And so now we are at another moment of definition for the State Department. The Director General of the Foreign Service and Deputy Secretary are taking an important lead in launching new initiatives to address discrimination and the pain of the moment.
We need, however, to go beyond well-intentioned appeals to dialogue and our better nature and the all-encompassing calls for greater diversity and inclusiveness. These calls are not enough. Perhaps one of the most difficult questions to come to terms with is how, in an institution that prides itself on recruiting the most qualified professionals and promoting diversity, and where most employees do not consider themselves to be part of the problem, we can still see attitudes on race that fall below the standards we want to have as a society.
We could be more pointed in addressing the race question. All discrimination is “unacceptable.” The State Department has been calling for an end to all forms of discrimination since I joined in 1982. This time the conversation has to be explicitly about racism if it is not to be another temporary and, frankly, reactive response to what is happening in our country. The Association of Black American Ambassadors’ unequivocal condemnation of “our society’s stubborn resistance to addressing institutionalized racism” makes this clear.
Our military is showing the way—the June 3 online conversation between airmen and then U.S. Air Force Chief of Staff General David Goldfein and Chief Master Sergeant of the Air Force Kaleth Wright is an example we could emulate at State. The candor of the new Air Force Chief of Staff General Charles Q. Brown Jr.’s highly personal June 5 statement is searing about what the challenge is. Both videos should be required viewing on how to start the conversation.
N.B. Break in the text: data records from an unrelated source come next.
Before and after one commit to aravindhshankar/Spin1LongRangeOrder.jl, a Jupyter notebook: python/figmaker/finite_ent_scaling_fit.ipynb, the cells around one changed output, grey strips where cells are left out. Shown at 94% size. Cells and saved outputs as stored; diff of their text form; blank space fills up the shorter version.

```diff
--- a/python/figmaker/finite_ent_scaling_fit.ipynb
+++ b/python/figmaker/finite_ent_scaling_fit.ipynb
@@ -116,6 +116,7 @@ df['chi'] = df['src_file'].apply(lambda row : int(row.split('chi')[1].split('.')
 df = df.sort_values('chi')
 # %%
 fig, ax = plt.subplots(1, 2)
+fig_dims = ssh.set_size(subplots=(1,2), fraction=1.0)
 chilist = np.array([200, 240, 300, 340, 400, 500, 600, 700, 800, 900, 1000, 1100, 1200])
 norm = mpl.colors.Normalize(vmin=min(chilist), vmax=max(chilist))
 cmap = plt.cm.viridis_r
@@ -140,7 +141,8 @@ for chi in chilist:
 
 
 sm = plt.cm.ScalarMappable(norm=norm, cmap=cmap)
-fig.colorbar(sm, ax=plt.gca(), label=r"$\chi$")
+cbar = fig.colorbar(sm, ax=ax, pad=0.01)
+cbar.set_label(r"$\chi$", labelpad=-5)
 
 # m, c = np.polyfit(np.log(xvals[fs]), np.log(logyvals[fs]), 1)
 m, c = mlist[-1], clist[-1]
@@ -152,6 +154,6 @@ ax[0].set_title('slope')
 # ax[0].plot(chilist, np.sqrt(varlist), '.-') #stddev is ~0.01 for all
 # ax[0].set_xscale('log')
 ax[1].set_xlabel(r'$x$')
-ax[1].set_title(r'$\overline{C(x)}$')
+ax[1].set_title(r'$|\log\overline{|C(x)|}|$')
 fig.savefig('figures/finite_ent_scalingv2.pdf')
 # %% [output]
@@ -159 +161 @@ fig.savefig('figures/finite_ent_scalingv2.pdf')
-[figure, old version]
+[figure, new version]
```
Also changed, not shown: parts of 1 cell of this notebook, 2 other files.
This is a moment of great hope that things can change in America. That is why Fatima and I joined an early Black Lives Matter street protest over the death of George Floyd. Let’s be honest with ourselves, however: Would State be taking any additional steps on race had there been no video of George Floyd’s death?
The answer is probably not; but now that it is, let’s go further. Let’s call what we are dealing with what it is: racism. We have the problem like every other part of American society. Use the word. Let’s have the genuinely open conversation about racism at State that we need.